Users of the free version of the personal firewall were confronted by a warning that their PCs 'may be in danger' from a newly found variant of the infamous ZeuS banking Trojan. Users were encouraged to upgrade to the full-fat version of the product, which bundles anti-virus technology, via a linked page that dissed the ability of competitors, including AVG, Avira, Avast and Norton, to identify the threat.
The warning appeared whether or not users were infected with any malware. No attempt was made to check whether users had any anti-virus software installed, a feature not bundled with free versions of the personal firewall. Users have complained on ZoneAlarm's forum that the warning was merely a pushy attempt to scare them into buying a paid-for version of the product, an accusation Check Point disputes.
In a statement, Check Point claimed it was simply pointing out the dangers of a prevalent security threat. It denied accusations that the warning message might panic users into believing they were infected with the Zeus variant.
The popup message in ZoneAlarm Free Firewall was intended as an alert to a virus our technology discovered. We wanted to proactively let our users know that ZoneAlarm Free Firewall and other AV products do not fully protect from this virus. It was never our intent to lead customers to believe they have a virus on their computer. This was purely an informative message about a legitimate and serious virus that also included information about the differences in protection of various products, and how to get protection against it.
ZoneAlarm is committed to providing our customers with the best protection and considers it our job to proactively alert users whenever a potential risk is looming rather than wait for the damage to be done.
Check Point uses anti-virus technology licensed from Kaspersky Labs in its products, not software developed in-house.

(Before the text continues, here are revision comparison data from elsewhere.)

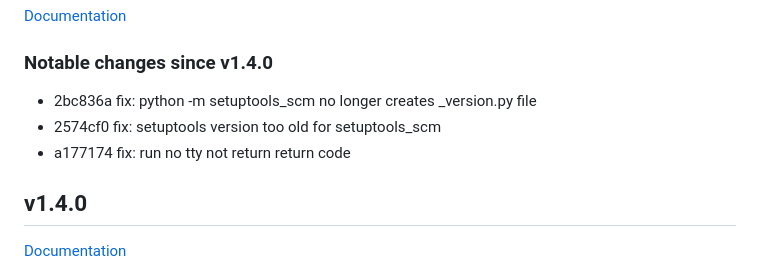
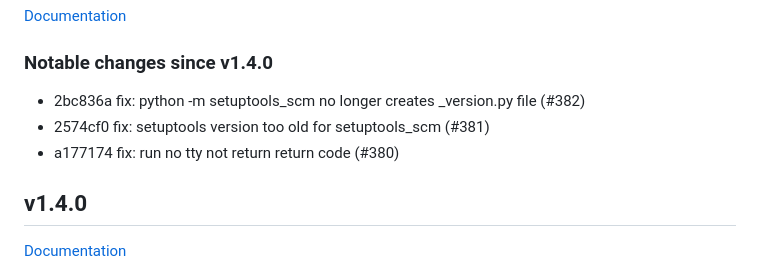
Before and after one commit to artsy/hokusai, a Markdown page: CHANGELOG.md, the part around the change. Drawn GitHub-style.

Commit message:
add pr numbers

```diff
--- a/CHANGELOG.md
+++ b/CHANGELOG.md
@@ -4,9 +4,9 @@
 
 ### Notable changes since v1.4.0
 
-* 2bc836a fix: python -m setuptools_scm no longer creates _version.py file
-* 2574cf0 fix: setuptools version too old for setuptools_scm
-* a177174 fix: run no tty not return return code
+* 2bc836a fix: python -m setuptools_scm no longer creates _version.py file (#382)
+* 2574cf0 fix: setuptools version too old for setuptools_scm (#381)
+* a177174 fix: run no tty not return return code (#380)
 
 ## v1.4.0
 
```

Kaspersky has a reputation for responding to malware threats quickly but its not always first. Check Point's unfavourable comparisons with other anti-virus technologies are based on a snapshot looking at detection for one malware variant at a particular time and could thus be safely ignored. The data was culled without permission from VirusTotal, a virus detection comparative service that has higher goals than to serve as an agent for marketing exercises of the type Check Point engaged in this week.
Security vendors are busy warning surfers about scareware-style warnings associated with fake anti-virus scanners. For a legitimate security firm like Check Point to adopt similar tactics is a great shame because it can only increase user confusion, especially if other suppliers respond in kind to the ZoneAlarm slur against the effectiveness of their products. ®